So I started enqueuing my scripts in a snippet with Code Snippets:

add_action( 'wp_footer', function () { ?>
<script>
/* Loose js for footer can go here */
</script>
<?php } );

function load_our_lovely_js_please() {
    if (is_product()) {
        wp_enqueue_script('prodscript','https://mastersonmethodequinetherapy.com/wp-content/themes/Avada/js/product.js', false, '1.0', true );
    }
}

add_action( 'wp_enqueue_scripts', 'load_our_lovely_js_please' );

In the first half of this snippet there is a place for putting straight javascript into the page, and later on we have a chance to add external js files. I also used a fluffy function name to avoid colliding with other loader functions being used, which may or may not be necessary. Note that I don’t add the opening <?php tag at the start of this snippet, as per Code Snippets’ workflow.
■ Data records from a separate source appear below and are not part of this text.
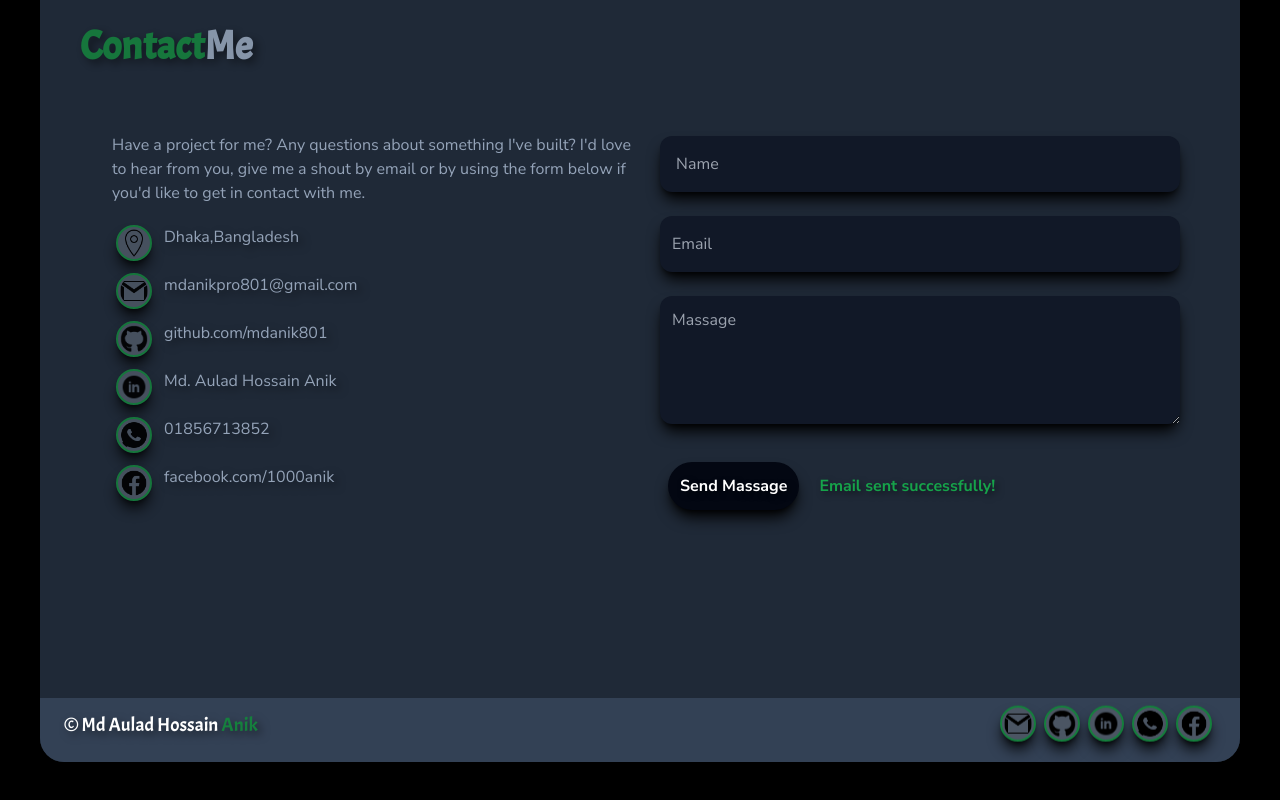
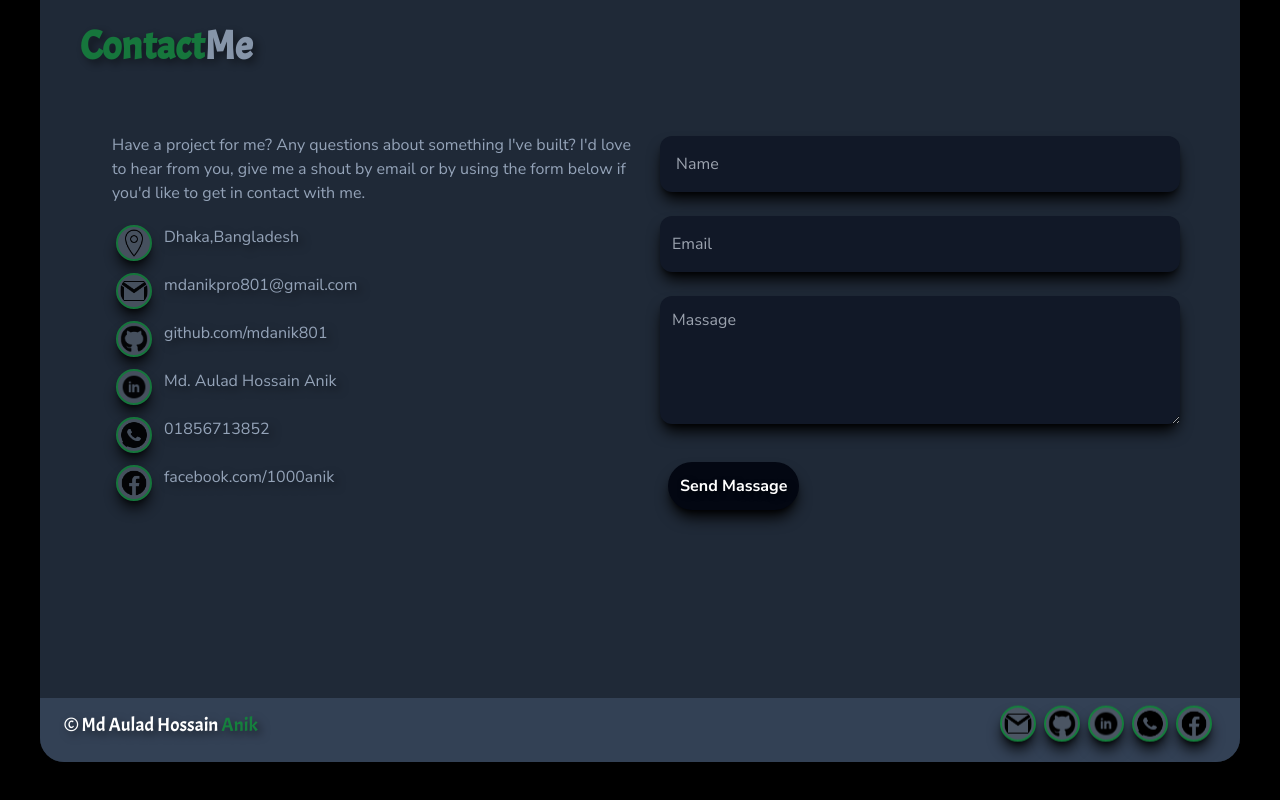
Before and after one commit to mdanik801/Portfolio, a React (Vite) app: page / in a window 1280 px wide. Shown: the part 3252-4052 px from the top of the page. Built offline with nearby package versions, Linux system fonts and the light colour scheme.

Commit message:
contact form update

```diff
--- a/src/components/Contact.jsx
+++ b/src/components/Contact.jsx
@@ -164,7 +164,7 @@ export default function Contact() {
                         {" "}
                         <button className={style.sendbtn}>Send Massage</button>
                         <span className=" text-green-600 text-shadow-lg font-Nunito font-bold lg:text-[1rem] text-[0.8rem]">
-                           {suess}Email sent successfully!
+                           {suess}
                         </span>
                      </>
                   )}{" "}
```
I didn’t have luck using the is_product() function to determine when I should call add_action(), so I’m using it inside my loader function and it works fine on wp_enqueue_script(). Perhaps when add_action() is called, the system doesn’t know if we are on a product page yet? In any case, using it inside my loader function allows me to have just 1 loader function with my loading decisions inside:
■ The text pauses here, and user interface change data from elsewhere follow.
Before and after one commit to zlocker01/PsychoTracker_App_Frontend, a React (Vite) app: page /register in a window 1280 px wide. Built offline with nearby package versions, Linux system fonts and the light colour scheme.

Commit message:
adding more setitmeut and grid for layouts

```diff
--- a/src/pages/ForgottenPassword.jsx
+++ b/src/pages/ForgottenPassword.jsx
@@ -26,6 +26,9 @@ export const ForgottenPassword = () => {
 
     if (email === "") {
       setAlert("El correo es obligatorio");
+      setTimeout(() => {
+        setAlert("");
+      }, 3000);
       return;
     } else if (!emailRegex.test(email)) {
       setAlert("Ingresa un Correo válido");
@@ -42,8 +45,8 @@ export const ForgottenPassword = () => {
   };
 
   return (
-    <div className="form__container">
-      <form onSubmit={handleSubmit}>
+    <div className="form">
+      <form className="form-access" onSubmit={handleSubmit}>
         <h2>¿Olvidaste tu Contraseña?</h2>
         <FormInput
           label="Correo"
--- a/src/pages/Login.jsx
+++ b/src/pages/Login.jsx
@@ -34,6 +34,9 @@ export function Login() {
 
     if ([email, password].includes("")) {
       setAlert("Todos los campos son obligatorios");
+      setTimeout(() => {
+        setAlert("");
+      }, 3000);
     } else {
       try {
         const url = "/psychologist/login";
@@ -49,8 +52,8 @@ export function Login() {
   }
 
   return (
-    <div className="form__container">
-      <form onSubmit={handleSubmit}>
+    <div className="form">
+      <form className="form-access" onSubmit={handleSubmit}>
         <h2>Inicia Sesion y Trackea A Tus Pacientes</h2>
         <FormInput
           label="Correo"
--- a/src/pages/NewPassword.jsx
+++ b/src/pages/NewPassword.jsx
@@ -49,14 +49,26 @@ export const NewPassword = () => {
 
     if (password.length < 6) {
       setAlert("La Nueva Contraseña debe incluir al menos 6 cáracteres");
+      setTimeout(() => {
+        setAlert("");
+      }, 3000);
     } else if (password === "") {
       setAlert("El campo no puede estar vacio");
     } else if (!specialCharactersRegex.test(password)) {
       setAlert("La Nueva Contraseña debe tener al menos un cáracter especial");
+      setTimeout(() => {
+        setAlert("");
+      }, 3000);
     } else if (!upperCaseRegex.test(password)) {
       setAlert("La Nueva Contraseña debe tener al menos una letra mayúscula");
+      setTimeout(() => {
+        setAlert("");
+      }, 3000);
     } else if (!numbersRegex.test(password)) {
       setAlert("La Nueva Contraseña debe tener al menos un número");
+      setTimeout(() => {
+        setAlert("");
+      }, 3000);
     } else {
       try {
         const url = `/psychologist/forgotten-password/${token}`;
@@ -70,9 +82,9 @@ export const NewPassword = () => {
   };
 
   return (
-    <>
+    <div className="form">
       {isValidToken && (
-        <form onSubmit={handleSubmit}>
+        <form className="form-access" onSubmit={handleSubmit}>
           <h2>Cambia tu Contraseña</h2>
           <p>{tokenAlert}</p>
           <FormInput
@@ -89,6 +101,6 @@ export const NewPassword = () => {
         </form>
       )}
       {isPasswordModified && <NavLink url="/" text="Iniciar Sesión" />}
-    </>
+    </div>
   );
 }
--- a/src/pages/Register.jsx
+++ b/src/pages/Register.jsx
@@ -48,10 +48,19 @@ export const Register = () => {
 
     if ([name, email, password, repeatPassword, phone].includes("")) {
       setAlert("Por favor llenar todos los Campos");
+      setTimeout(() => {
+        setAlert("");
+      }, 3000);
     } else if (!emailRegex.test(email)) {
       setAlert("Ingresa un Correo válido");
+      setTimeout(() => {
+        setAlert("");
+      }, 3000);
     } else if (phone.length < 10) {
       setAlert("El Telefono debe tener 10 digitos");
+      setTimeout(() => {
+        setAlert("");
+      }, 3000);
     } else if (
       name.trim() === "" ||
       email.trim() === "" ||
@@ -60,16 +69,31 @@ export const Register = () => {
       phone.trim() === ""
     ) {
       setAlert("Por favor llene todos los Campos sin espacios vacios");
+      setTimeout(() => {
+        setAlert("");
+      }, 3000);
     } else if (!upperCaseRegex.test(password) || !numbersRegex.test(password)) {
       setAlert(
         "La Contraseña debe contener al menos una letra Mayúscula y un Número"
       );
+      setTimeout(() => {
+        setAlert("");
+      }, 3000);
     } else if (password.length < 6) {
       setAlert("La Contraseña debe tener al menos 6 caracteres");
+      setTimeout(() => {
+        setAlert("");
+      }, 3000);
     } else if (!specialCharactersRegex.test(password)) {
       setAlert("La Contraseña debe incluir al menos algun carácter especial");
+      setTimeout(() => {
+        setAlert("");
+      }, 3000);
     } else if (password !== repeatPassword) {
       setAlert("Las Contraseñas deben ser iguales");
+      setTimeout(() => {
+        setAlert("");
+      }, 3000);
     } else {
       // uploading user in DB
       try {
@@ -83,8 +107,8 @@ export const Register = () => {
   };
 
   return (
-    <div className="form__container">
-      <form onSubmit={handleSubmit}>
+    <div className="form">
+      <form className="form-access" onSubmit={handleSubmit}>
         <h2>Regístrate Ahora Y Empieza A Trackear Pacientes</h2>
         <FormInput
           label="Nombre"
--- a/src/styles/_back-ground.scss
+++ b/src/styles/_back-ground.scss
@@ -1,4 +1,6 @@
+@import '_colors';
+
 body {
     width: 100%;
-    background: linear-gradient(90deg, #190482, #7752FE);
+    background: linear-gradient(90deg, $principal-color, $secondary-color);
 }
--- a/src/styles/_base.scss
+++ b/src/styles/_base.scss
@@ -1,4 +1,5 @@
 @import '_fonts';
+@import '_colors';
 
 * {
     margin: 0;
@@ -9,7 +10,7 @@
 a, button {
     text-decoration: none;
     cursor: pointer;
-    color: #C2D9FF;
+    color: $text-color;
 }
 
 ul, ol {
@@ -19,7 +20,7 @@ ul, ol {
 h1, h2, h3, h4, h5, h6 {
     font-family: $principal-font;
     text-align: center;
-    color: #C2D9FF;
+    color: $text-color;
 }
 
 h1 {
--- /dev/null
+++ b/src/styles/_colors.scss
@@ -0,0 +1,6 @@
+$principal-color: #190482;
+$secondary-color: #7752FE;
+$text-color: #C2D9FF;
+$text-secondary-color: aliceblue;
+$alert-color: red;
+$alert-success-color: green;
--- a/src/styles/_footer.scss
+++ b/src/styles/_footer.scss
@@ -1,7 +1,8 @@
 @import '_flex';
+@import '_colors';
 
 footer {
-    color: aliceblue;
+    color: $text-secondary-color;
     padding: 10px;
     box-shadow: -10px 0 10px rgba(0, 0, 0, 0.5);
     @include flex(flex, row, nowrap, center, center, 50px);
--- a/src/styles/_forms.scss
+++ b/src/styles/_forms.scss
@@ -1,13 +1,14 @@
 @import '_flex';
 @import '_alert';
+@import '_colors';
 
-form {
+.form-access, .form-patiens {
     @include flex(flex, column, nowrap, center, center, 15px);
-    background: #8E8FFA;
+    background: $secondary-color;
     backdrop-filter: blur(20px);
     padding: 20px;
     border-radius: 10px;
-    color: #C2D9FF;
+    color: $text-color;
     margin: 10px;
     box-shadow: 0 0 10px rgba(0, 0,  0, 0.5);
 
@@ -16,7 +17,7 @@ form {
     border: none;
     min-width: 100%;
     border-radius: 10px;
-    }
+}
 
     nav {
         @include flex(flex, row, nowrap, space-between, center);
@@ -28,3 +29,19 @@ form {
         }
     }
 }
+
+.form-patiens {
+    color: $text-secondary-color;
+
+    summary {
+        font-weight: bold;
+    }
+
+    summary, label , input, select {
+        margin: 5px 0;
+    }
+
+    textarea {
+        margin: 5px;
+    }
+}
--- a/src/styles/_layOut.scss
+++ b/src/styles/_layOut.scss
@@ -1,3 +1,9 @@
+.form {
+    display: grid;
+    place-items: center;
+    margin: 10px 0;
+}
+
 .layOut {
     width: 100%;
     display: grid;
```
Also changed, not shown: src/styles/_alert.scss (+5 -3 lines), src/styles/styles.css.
add_action( 'wp_footer', function () { ?>
<script>
/* Loose js for footer can go here */
</script>
<?php } );

function load_our_lovely_js_please() {
    wp_enqueue_script('beeboo','https://mastersonmethodequinetherapy.com/wp-content/js/beeboo.js', false, '1.0', true );
    if (is_product()) {
        wp_enqueue_script('prodscript','https://mastersonmethodequinetherapy.com/wp-content/js/product.js', false, '1.0', true );
    }
}

add_action( 'wp_enqueue_scripts', 'load_our_lovely_js_please' );
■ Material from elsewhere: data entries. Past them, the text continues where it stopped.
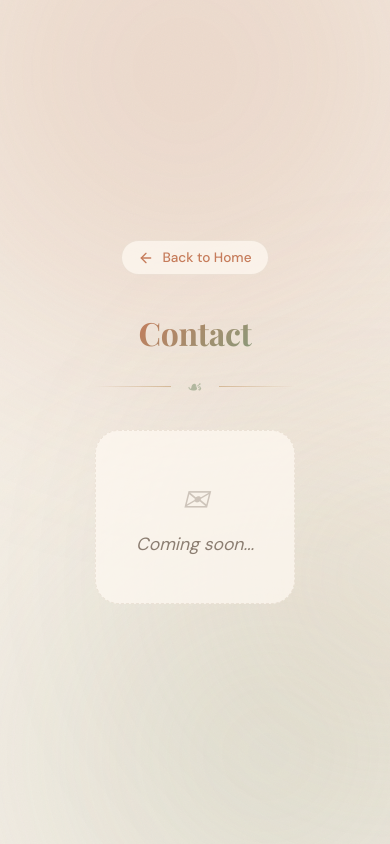
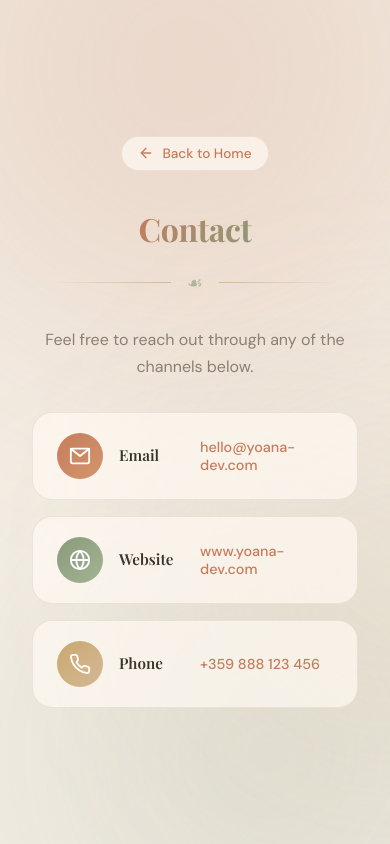
Before and after one commit to yvmarkovska/git-docker-demo, a React (Vite) app: page /contact in a window 390 px wide. Built offline with nearby package versions, Linux system fonts and the light colour scheme.

Commit message:
Reabase- Adding phone and contact details

```diff
--- a/src/Contact.module.css
+++ b/src/Contact.module.css
@@ -175,22 +175,80 @@
   opacity: 0.6;
 }
 
-/* ── Placeholder ── */
-.placeholder {
+/* ── Subtitle ── */
+.subtitle {
+  font-size: 1rem;
+  color: var(--text-secondary);
+  line-height: 1.7;
+  margin-bottom: 2rem;
+}
+
+/* ── Contact cards ── */
+.contactCards {
   display: flex;
   flex-direction: column;
-  align-items: center;
-  gap: 0.75rem;
-  padding: 3rem 2.5rem;
-  border-radius: 24px;
-  background: var(--bg-card);
-  border: 1.5px dashed var(--border-card);
-  color: var(--text-secondary);
-  font-size: 1.1rem;
-  font-style: italic;
+  gap: 1rem;
 }
 
-.placeholderIcon {
-  font-size: 2rem;
-  opacity: 0.4;
+.contactCard {
+  display: flex;
+  align-items: center;
+  gap: 1rem;
+  padding: 1.25rem 1.5rem;
+  border-radius: 20px;
+  background: var(--bg-card);
+  border: 1.5px solid var(--border-card);
+  text-align: left;
+  transition:
+    transform 0.3s ease,
+    box-shadow 0.3s ease;
 }
+
+.contactCard:hover {
+  transform: translateX(6px);
+  box-shadow: 0 8px 24px rgba(180, 156, 130, 0.12);
+}
+
+.contactIcon {
+  flex-shrink: 0;
+  width: 46px;
+  height: 46px;
+  border-radius: 50%;
+  display: flex;
+  align-items: center;
+  justify-content: center;
+  color: white;
+}
+
+.iconTerracotta {
+  background: linear-gradient(135deg, #c67c5b, #d4956e);
+}
+
+.iconSage {
+  background: linear-gradient(135deg, #8a9a7b, #a3b493);
+}
+
+.iconSand {
+  background: linear-gradient(135deg, #c9a96e, #d4b896);
+}
+
+.contactCard h3 {
+  font-family: 'Playfair Display', Georgia, serif;
+  font-size: 0.95rem;
+  font-weight: 600;
+  color: var(--text-primary);
+  margin-bottom: 0.15rem;
+  min-width: 65px;
+}
+
+.contactLink {
+  font-size: 0.9rem;
+  font-weight: 500;
+  color: var(--accent-terracotta);
+  text-decoration: none;
+  transition: color 0.3s ease;
+}
+
+.contactLink:hover {
+  color: var(--accent-rust);
+}
--- a/src/Contact.tsx
+++ b/src/Contact.tsx
@@ -47,9 +47,84 @@ function Contact() {
             <span className={styles.dividerLeaf}>&#9753;</span>
           </div>
 
-          <div className={styles.placeholder}>
-            <span className={styles.placeholderIcon}>&#9993;</span>
-            <p>Coming soon...</p>
+          <p className={styles.subtitle}>
+            Feel free to reach out through any of the channels below.
+          </p>
+
+          <div className={styles.contactCards}>
+            <div className={styles.contactCard}>
+              <div className={`${styles.contactIcon} ${styles.iconTerracotta}`}>
+                <svg
+                  viewBox="0 0 24 24"
+                  width="22"
+                  height="22"
+                  fill="none"
+                  stroke="currentColor"
+                  strokeWidth="2"
+                  strokeLinecap="round"
+                  strokeLinejoin="round"
+                >
+                  <rect x="2" y="4" width="20" height="16" rx="2" />
+                  <path d="M22 4l-10 8L2 4" />
+                </svg>
+              </div>
+              <h3>Email</h3>
+              <a
+                href="mailto:hello@yoana-dev.com"
+                className={styles.contactLink}
+              >
+                hello@yoana-dev.com
+              </a>
+            </div>
+
+            <div className={styles.contactCard}>
+              <div className={`${styles.contactIcon} ${styles.iconSage}`}>
+                <svg
+                  viewBox="0 0 24 24"
+                  width="22"
+                  height="22"
+                  fill="none"
+                  stroke="currentColor"
+                  strokeWidth="2"
+                  strokeLinecap="round"
+                  strokeLinejoin="round"
+                >
+                  <circle cx="12" cy="12" r="10" />
+                  <path d="M2 12h20" />
+                  <path d="M12 2a15.3 15.3 0 0 1 4 10 15.3 15.3 0 0 1-4 10 15.3 15.3 0 0 1-4-10 15.3 15.3 0 0 1 4-10z" />
+                </svg>
+              </div>
+              <h3>Website</h3>
+              <a
+                href="https://www.yoana-dev.com"
+                target="_blank"
+                rel="noopener noreferrer"
+                className={styles.contactLink}
+              >
+                www.yoana-dev.com
+              </a>
+            </div>
+
+            <div className={styles.contactCard}>
+              <div className={`${styles.contactIcon} ${styles.iconSand}`}>
+                <svg
+                  viewBox="0 0 24 24"
+                  width="22"
+                  height="22"
+                  fill="none"
+                  stroke="currentColor"
+                  strokeWidth="2"
+                  strokeLinecap="round"
+                  strokeLinejoin="round"
+                >
+                  <path d="M22 16.92v3a2 2 0 0 1-2.18 2 19.79 19.79 0 0 1-8.63-3.07 19.5 19.5 0 0 1-6-6 19.79 19.79 0 0 1-3.07-8.67A2 2 0 0 1 4.11 2h3a2 2 0 0 1 2 1.72 12.84 12.84 0 0 0 .7 2.81 2 2 0 0 1-.45 2.11L8.09 9.91a16 16 0 0 0 6 6l1.27-1.27a2 2 0 0 1 2.11-.45 12.84 12.84 0 0 0 2.81.7A2 2 0 0 1 22 16.92z" />
+                </svg>
+              </div>
+              <h3>Phone</h3>
+              <a href="tel:+359888123456" className={styles.contactLink}>
+                +359 888 123 456
+              </a>
+            </div>
           </div>
         </section>
       </div>
```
This way of doing it was patched together from some answers given by Code Snippets’ author Shea Bunge in the WP Plugin support section. Thanks Shea! I opted to use add_action() instead of just wp_enqueue_script() by itself, because that didn’t seem to work in this case.

If you’ve got a better way of managing and enqueuing JS, please let me know!

Code Snippets – The answer to all your WordPress hacking needs

I’ve been using a great WordPress plugin called Code Snippets.

Rather than dropping PHP directly into your theme’s functions.php file, where it will be lost if you update or switch themes, (and where you can easily overwrite or break your theme’s code accidentally) you can instead keep your code additions organized with Code Snippets. They are saved in separate little snippets, like posts, which can easily be named, tagged, documented, exported/imported and independently activated and deactivated.

Just install it from the WP plugin repository, activate it, and dive in from the Snippets menu item in the admin area of WordPress.

Enlighter

I’m now using Enlighter to embed code snippets in my posts.

Let’s try it out:

<?

class Display
{

    public $db;

    public function __construct(PDO $pdo)
    {
        $this->db = $pdo;
    }
}

?>

Cool!

Enlighter has several themes included, like Atomic, which is somewhat similar to Monokai.

It also has a theme customizer which allows you to build on top of the included themes. Curiously, the customizer lacks the ability to change the background color from the base theme, so I can’t get that sexy Monokai grey that I’m craving. Sounds like a great opportunity for my first open-source contribution on GitHub!

Free Code Camp

Free Code Camp

I just discovered freeCodeCamp, and I’m addicted. I highly recommend it for anyone who is just starting coding or web learning, or for anyone like me who has a hodgepodge of technical knowledge but would like to fill in the cracks and learn in a systematized way, with best practices and common design patterns.

As the name says, it’s free. It also offers free certificates for some of its milestones, which is a nice thing to have, and will probably carry more weight with employers in the coming months and years.

Check it out!